Street protest in vogue
Monks in protest and road march in Myanmar against high oil prices and a military regime. Malaysians in protest for a clean judiciary and now Hindraf, fighting for compensation against the British for abandoning the indentured labour they brought from India and dumped in Malaysia. We also witnessed 35 protesters in Orchard Road by Myanmese against the military junta in Myanmar. Street protest seems to be quite fun. And Singapore has its unique brand of street protest. So does other countries. In Indonesia, you can have paid to order protesters by the busloads at will, and at a price of course. You can protest for any cause. Simply pay the price and the protesters will come, in the colour of Tshirts you choose and with whatever logos on it, including headband. Headband means extra charge. Now you know why there are so many protesters that come and go. In Singapore our protesters also come in Tshirts. Black has been used and so is red. The classic thing about the protesters is that they will come, carrying the Tshirts inside their bags. When they are in the designated place, they will then slip on the Tshirts for the few minutes of protests. When the police arrives, they will simply take the Tshirt off and everything becomes normal.
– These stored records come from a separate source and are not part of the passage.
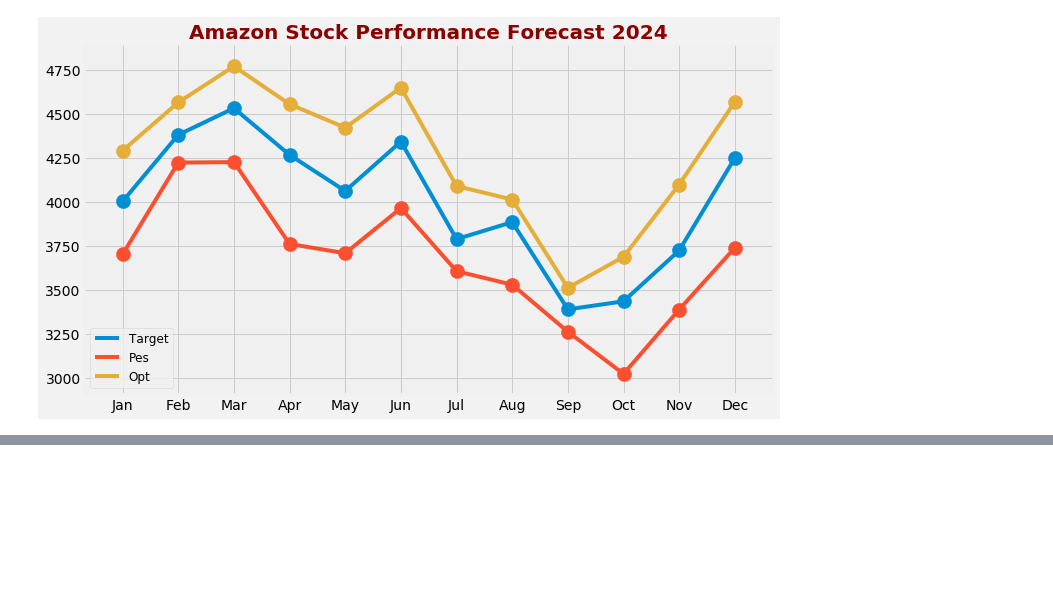
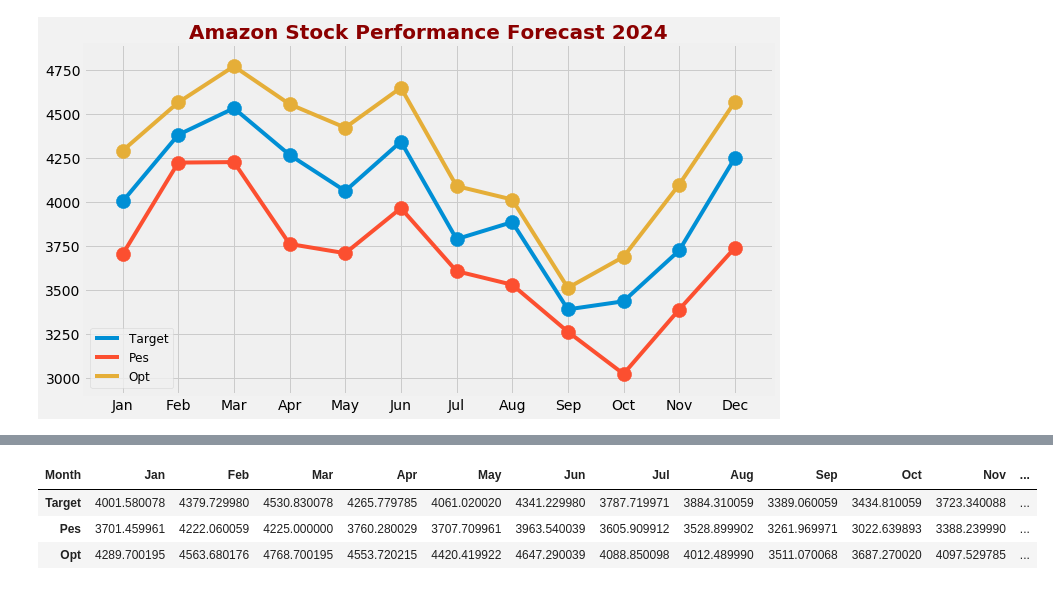
Before and after one commit to attila5287/scrap_and_dataviz, a Jupyter notebook: scrap_and_frame.ipynb, the cells around one changed output, grey strips where cells are left out. Cells and saved outputs as stored; diff of their text form; code cells hidden in the pictures; blank space fills up the shorter version.

```diff
--- a/scrap_and_frame.ipynb
+++ b/scrap_and_frame.ipynb
@@ -106,0 +117,7 @@ plt.show()
+# %%
+df.transpose()
+# %% [output]
+| Month | Jan | Feb | Mar | Apr | May | Jun | Jul | Aug | Sep | Oct | Nov | ... |
+| Target | 4001.580078 | 4379.729980 | 4530.830078 | 4265.779785 | 4061.020020 | 4341.229980 | 3787.719971 | 3884.310059 | 3389.060059 | 3434.810059 | 3723.340088 | ... |
+| Pes | 3701.459961 | 4222.060059 | 4225.000000 | 3760.280029 | 3707.709961 | 3963.540039 | 3605.909912 | 3528.899902 | 3261.969971 | 3022.639893 | 3388.239990 | ... |
+| Opt | 4289.700195 | 4563.680176 | 4768.700195 | 4553.720215 | 4420.419922 | 4647.290039 | 4088.850098 | 4012.489990 | 3511.070068 | 3687.270020 | 4097.529785 | ... |
```
Also changed, not shown: parts of 2 cells of this notebook, 2 other files.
Another special characteristic of a Singapore protest is that they will come in less than 4 and mingle around with the shopping or office crowd. And it will be a great achievement if they get anything more than 30 protesters. I think the Black September protest was the biggest though the number was unofficial and difficult to substantiate as it was a protest without a leader and without an identity. Singapore needs to be wary of people who carry more than one Tshirt in their bags. But nothing will come out of it as they will simply take them off when challenged.